Carl Jung, a psychoanalyst, student and friend of Sigmund Freud was born in 1875 in Switzerland. He first agreed with Freud on the personal unconscious. But after many thoughts he concluded that Freud was wrong on many aspects. He believed that Freud’s theory was not complete and disagreed about the fact that all psychological problems are related to the libido and the childhood experiences. Soon, Jung adopted a new theory including the idea of a collective unconsciousness that each individual unconsciousness is a part of.

The collective unconsciousness refers to the part of each personal unconsciousness which is common to all human beings or even all beings on Earth (in this latter case, it could be defined as the Earth’s spirit). It is composed of all symbols and ideas that are expressed all over the world in all the different cultures. Indeed, many symbols have the same meaning all over the world even when no physical links have been established between these cultures. Only universal symbols are part of the global unconsciousness. This idea of a global unconsciousness could be related to the esoteric idea of the akashic records or even with the idea of an omniscient god.

According to Jung, the collective unconsciousness is divided in 4 levels. The first level is the individual unconsciousness equivalent to the domain that Freud studied. Only individual memories are part of it. But Jung came further, he add 3 more levels. The members of the same family have many common symbols in their language and behavior. This common set of symbols is part of the second level: the family unconsciousness. Then come the third level which is the cultural or societal unconsciousness common to people from the same cultural background. Finally, on the fourth and last level, there is the primordial collective unconsciousness. It contains the most general ideas and symbols of the humanity such as the common fear to the obscurity, the instincts…
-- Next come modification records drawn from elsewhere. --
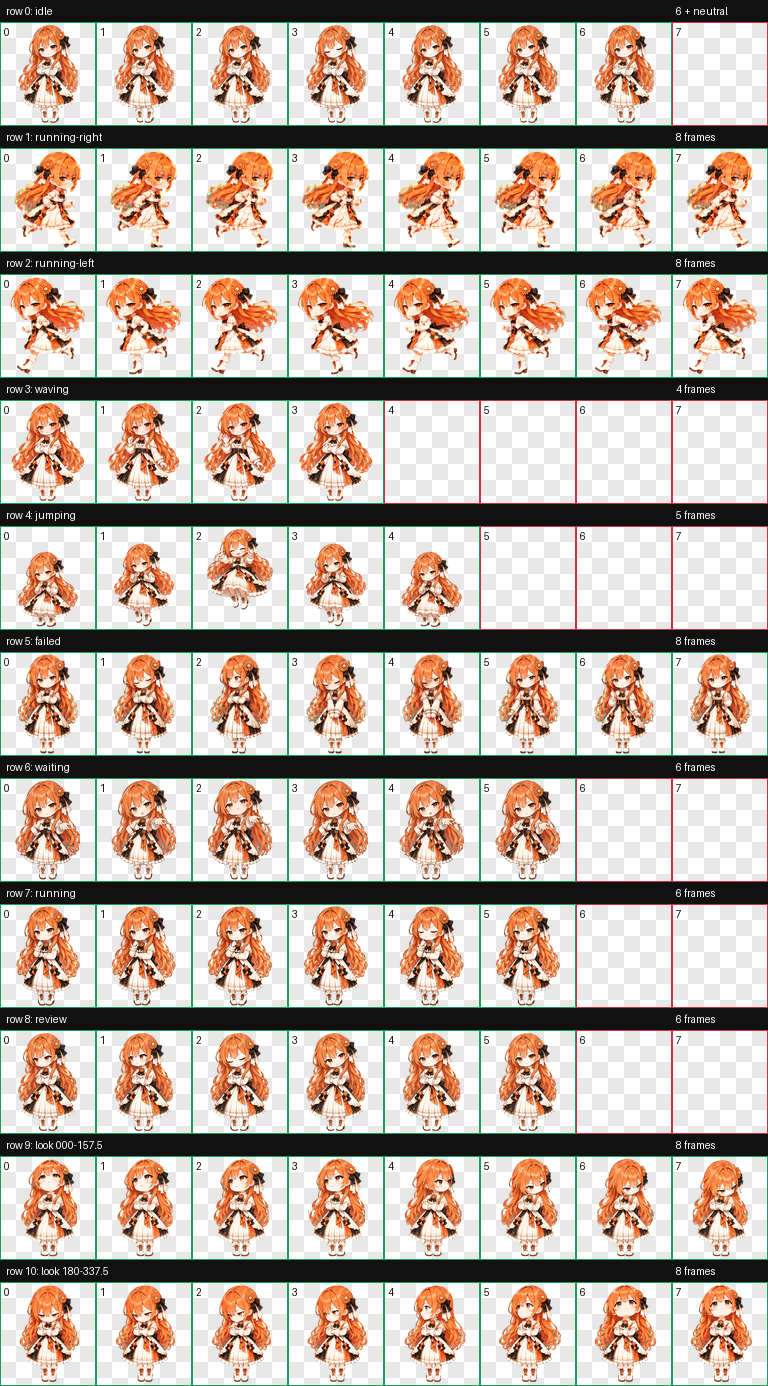
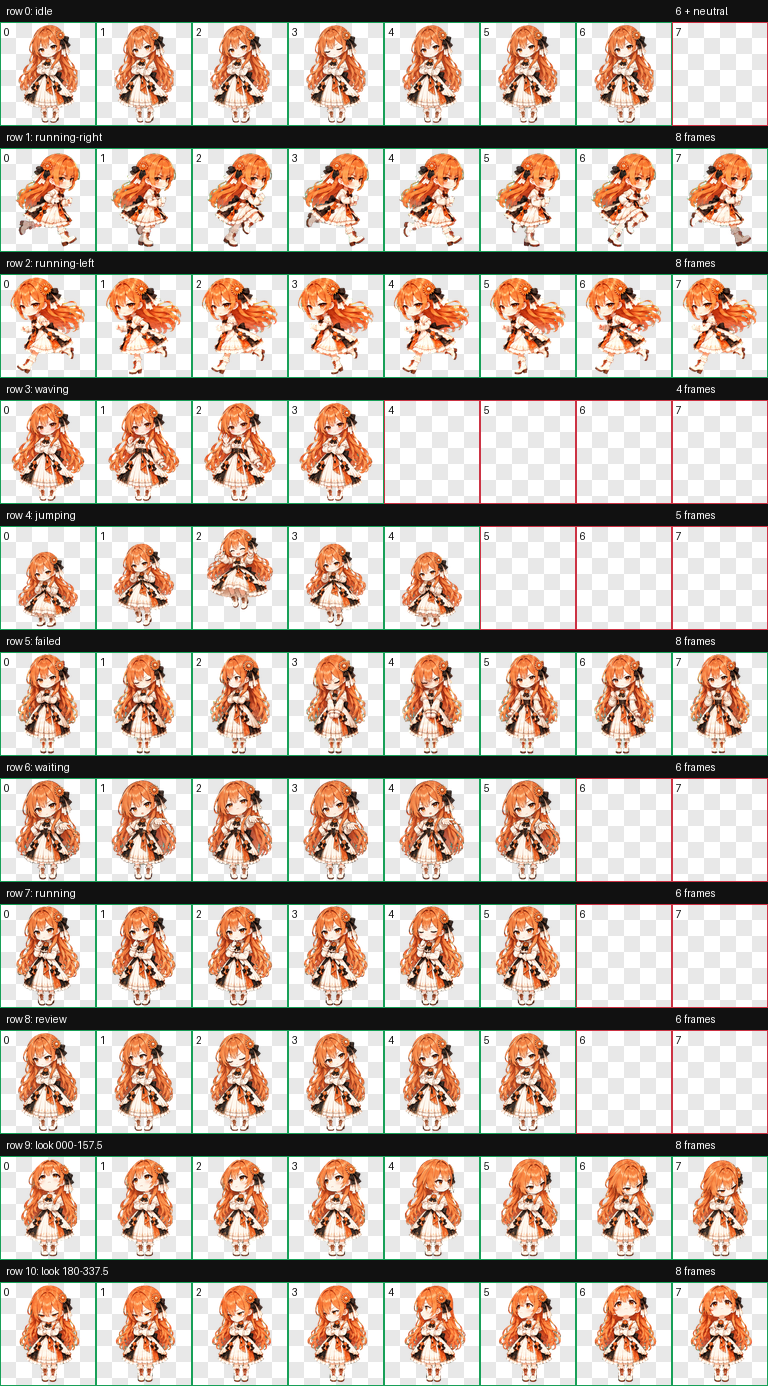
Fix right-running gait with alternating boot motion

diff --git a/README.md b/README.md
@@ -4,6 +4,12 @@
 
 **[下载宠物安装包](https://github.com/klu6163-droid/Claude-Codex-pet/releases/latest)**
 
+## v1.0.1 更新
+
+重绘向右跑的八帧步态，让双脚有更清楚的收回、抬起和向前迈出的交替变化。保留傲娇侧目，其余十行动作保持不变。
+
+![向右跑动画](preview/running-right.gif)
+
 ## 动作总图
 
 ![Claude-Codex pet 动作总图](preview/contact-sheet.png)
@@ -12,7 +18,7 @@
 
 ## 安装
 
-1. 从 Releases 下载 `Claude-Codex-pet-v1.0.0.zip` 并解压。
+1. 从 Releases 下载 `Claude-Codex-pet-v1.0.1.zip` 并解压。
 2. 将 `chengli-tsundere` 文件夹放入 `%USERPROFILE%\.codex\pets\`。
 3. 在 Codex 的宠物列表中选择 **Claude-Codex pet**。如果列表没有刷新，重新打开 Codex。
 
@@ -37,6 +43,6 @@
 - Codex sprite version：`2`
 - 动画图：透明 WebP，`1536 × 2288` 像素
 - 布局：`8 × 11`，每格 `192 × 208` 像素
[2 lines of base64/hex data omitted]
 
 角色外形参考由项目创建者提供，素材由 AI 图像工具生成，并经过动作筛选、边缘修复与排版验证。人设台词是创作说明；静态宠物包本身不会改变 Codex 助手人格，也不提供自动语音或对话。
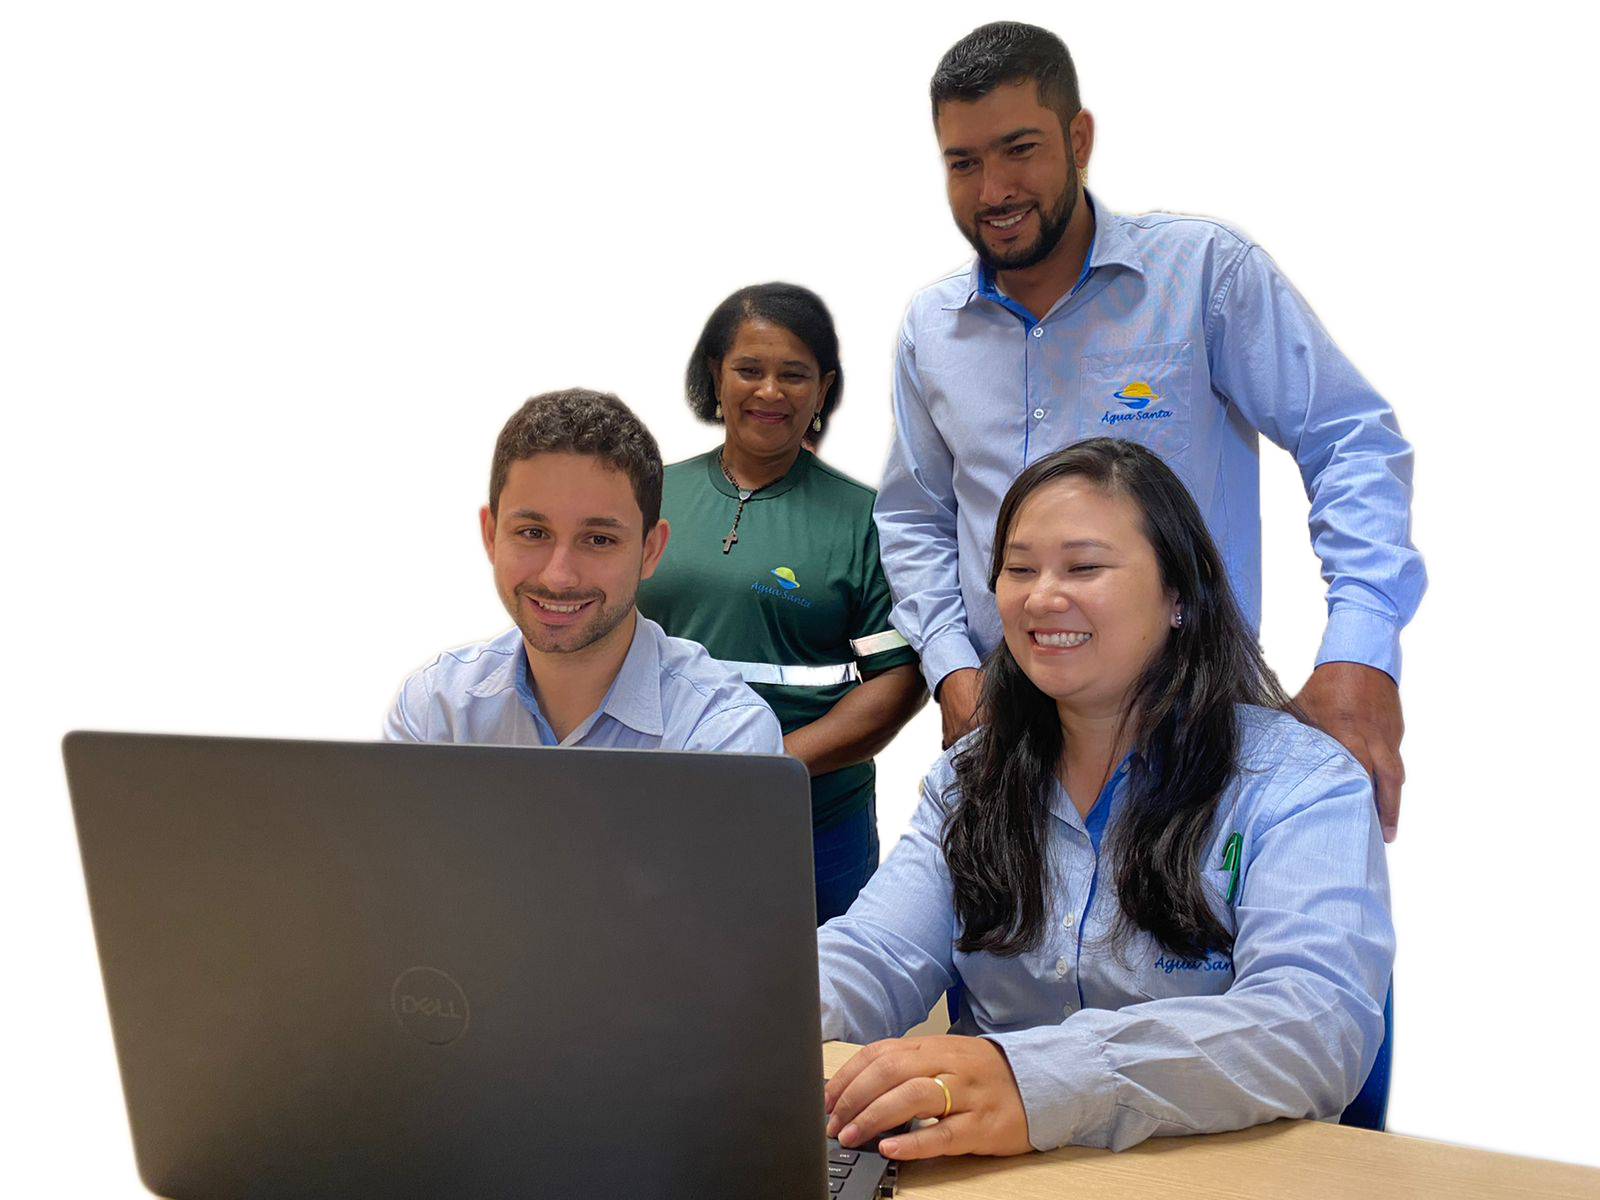
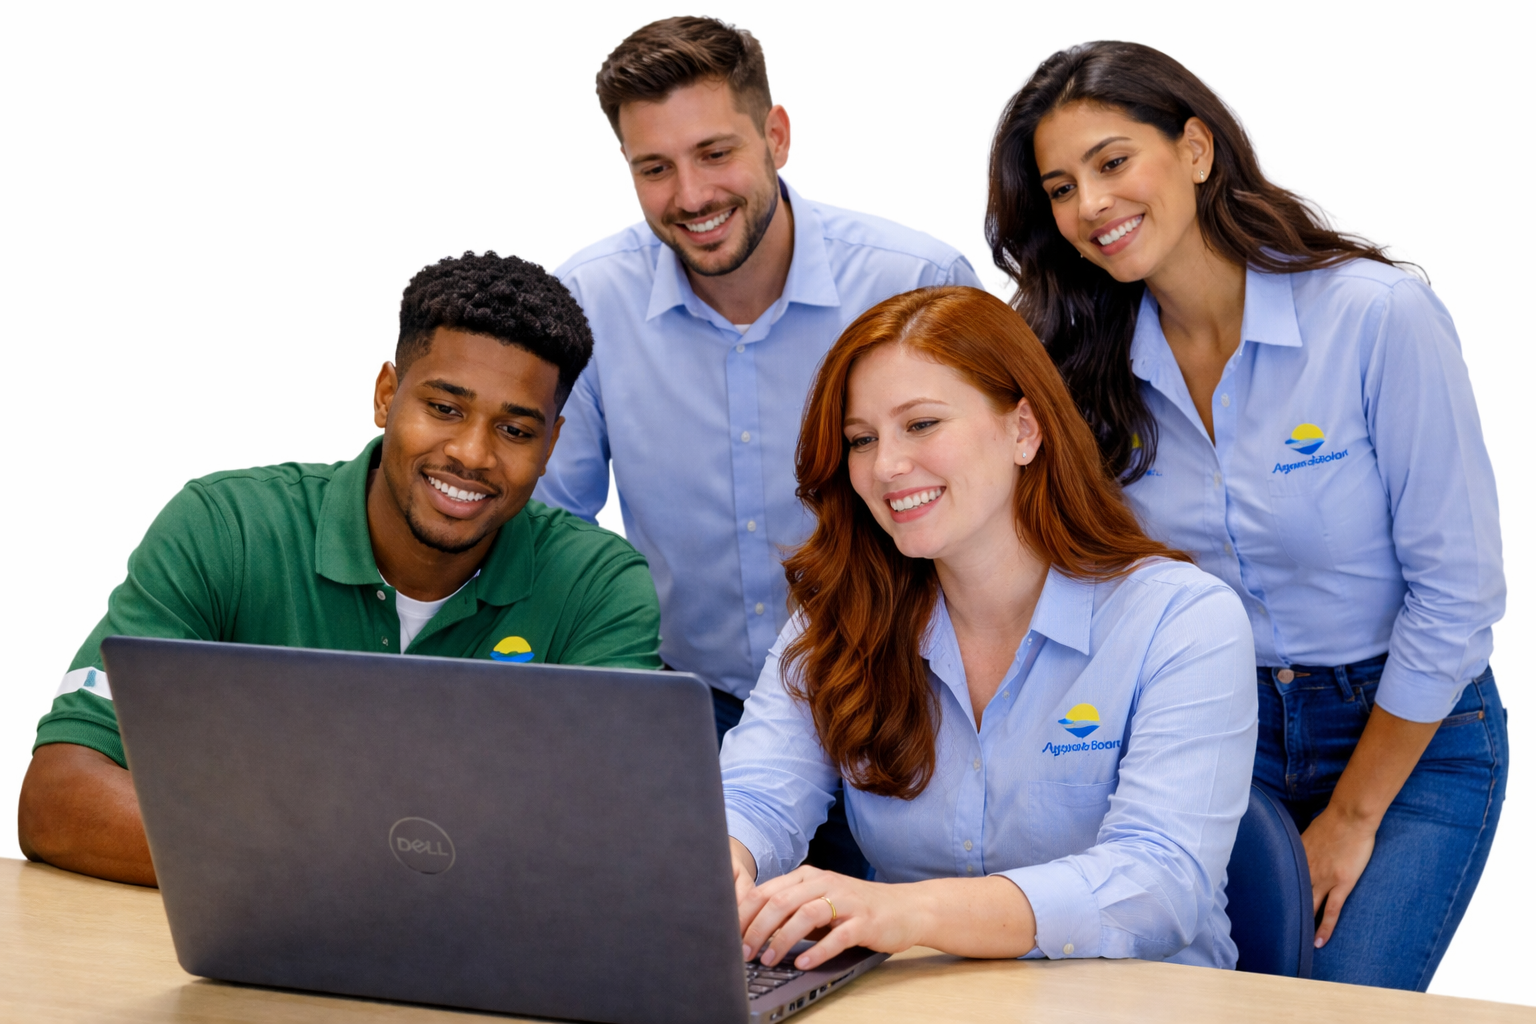
Add files via upload

diff --git a/index.html b/index.html
@@ -416,8 +416,6 @@
             </p>
             <a class="button button-primary button-circle" style="color: white;" data-wow-delay=".3s"
               onclick="window.open('curriculo.html', '_blank'); return false;">Cadastrar</a>
-            <a class="button button-primary button-circle" style="color: white;" data-wow-delay=".3s"
-              onclick="window.open('areas/areas.html', '_blank'); return false;">Carreiras</a>
           </div>
         </div>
In this global unconsciousness, there is some structure which evolved since its beginning. This structure is a code and can be interpreted. Dreams, known to be interpretable are the emergence of this collective unconsciousness. Their meanings come from the beginning of mankind. If we extent the global unconsciousness to all beings on Earth, we could add several levels to it. The common symbols could be for example the fear of death (common to all creatures) and the masculine and feminine aspects which is part of all sexed beings.